More than dollars and cents, common sense dictates that we must do whatever we can to improve the lives of these individuals. I have seen patients who suffer from this serious blood disorder. In every case, I can attest to the serious health challenges they face. Therefore, I know how crucial it is that we raise awareness of sickle cell disease.
I also know from experience the importance of genetic testing for prospective parents and the necessity of screening newborns for the disorder. Early diagnosis and regular medical care can prevent complications and improve the well-being of affected individuals and their families.
Sickle cell disease is most common among individuals whose ancestors come from India, Saudi Arabia, and Mediterranean and sub-Saharan African countries, but in rare cases, it also affects Caucasians.
One of the best ways Canadians can help is by donating blood to provide sickle cell disease patients with the blood transfusions they require, not just on June 19 but every day of the year. Donors are especially needed from ethnic communities whose heritage traces back to the Mediterranean, Middle East, South Asia, Africa, and the Caribbean.
We also need to find ways to better educate Canadians about this disease and explore ways to work more productively with our partners all across the country to provide better support for sickle cell disease patients and their families.
Especially important is to continue research programs that spawn new sickle cell disease treatments that will someday lead to a cure.

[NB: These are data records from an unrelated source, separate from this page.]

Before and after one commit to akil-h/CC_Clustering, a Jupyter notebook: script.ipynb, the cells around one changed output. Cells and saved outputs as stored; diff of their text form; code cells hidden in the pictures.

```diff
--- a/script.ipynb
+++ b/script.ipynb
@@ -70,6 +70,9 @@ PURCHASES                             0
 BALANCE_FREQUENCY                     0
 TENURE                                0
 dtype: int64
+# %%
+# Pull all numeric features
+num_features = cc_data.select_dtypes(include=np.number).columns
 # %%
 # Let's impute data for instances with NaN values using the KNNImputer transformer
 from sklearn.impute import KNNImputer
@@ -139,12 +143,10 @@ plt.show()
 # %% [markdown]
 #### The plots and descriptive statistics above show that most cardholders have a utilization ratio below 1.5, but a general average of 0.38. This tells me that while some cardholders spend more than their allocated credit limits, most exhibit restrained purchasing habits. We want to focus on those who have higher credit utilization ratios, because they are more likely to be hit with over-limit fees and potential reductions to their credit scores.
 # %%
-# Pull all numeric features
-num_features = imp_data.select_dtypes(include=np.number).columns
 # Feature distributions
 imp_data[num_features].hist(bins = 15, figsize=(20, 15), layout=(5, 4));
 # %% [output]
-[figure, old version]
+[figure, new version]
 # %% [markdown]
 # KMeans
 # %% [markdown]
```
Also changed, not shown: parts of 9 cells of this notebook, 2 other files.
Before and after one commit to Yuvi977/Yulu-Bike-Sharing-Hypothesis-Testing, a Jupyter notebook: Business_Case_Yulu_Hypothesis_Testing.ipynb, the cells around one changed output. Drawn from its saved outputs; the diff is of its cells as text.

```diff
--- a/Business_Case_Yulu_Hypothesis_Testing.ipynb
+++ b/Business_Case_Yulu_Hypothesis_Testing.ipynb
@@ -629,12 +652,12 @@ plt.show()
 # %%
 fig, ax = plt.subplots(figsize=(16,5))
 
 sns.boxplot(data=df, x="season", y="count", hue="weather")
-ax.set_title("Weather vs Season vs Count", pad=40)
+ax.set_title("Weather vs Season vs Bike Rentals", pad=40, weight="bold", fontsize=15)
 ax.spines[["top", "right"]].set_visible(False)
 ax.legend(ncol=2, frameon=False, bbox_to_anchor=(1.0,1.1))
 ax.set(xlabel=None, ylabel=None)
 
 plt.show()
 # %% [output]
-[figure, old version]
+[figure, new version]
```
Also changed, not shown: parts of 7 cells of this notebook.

Advancing these goals is precisely what Bill S-211 sets out to do. Once passed, this bill would dedicate June 19 as national sickle cell awareness day in Canada. This would send a clear signal to everyone, as a nation, that we need to improve the diagnosis and treatment of sickle cell disease and demonstrate our unwavering support for Canadians living with this terrible disease.
Earlier this year, I had the pleasure of meeting with members of the Sickle Cell Disease Association of Canada. I am proud of the work already under way in this country to alleviate the chronic pain of sickle cell disease sufferers.
Through the Canadian Institutes of Health Research, the Government of Canada has invested resources in rare disease research, including $1.3 million for sickle cell disease research, since 2010. Top researchers across Canada are actively working to identify long-term solutions to the health problems facing people with sickle cell disease.
CIHR is also a founding member of the International Rare Diseases Research Consortium. It was established to explain the causes of rare disorders and to develop diagnostic tools and treatments. There are currently four sickle cell disease clinical trials under way as part of this major international research initiative.
These studies will contribute to increasing our knowledge about the disorder and hopefully lead to the discovery of new treatments while ultimately pinpointing the cure that people with SCD seek. Until that day comes, the Government of Canada will continue to work with our provincial and territorial partners. Together we will address the health challenges confronting Canadians as we transform Canada's health system to ensure that it meets the needs of each and every one of us.
It is now up to all parliamentarians to do their part by designating June 19 national sickle cell awareness day in Canada. I encourage all members to lend their support to Bill S-211, which would provide people living with sickle cell disease the national recognition they deserve.
Once again, I want to thank Senator Jane Cordy and the member for Dartmouth—Cole Harbour for bringing this extremely relevant piece of legislation to the House. Canadians with sickle cell disease are counting on us to improve their lives and livelihoods as we improve their health and quality of life. Let us make sure we do not let them down.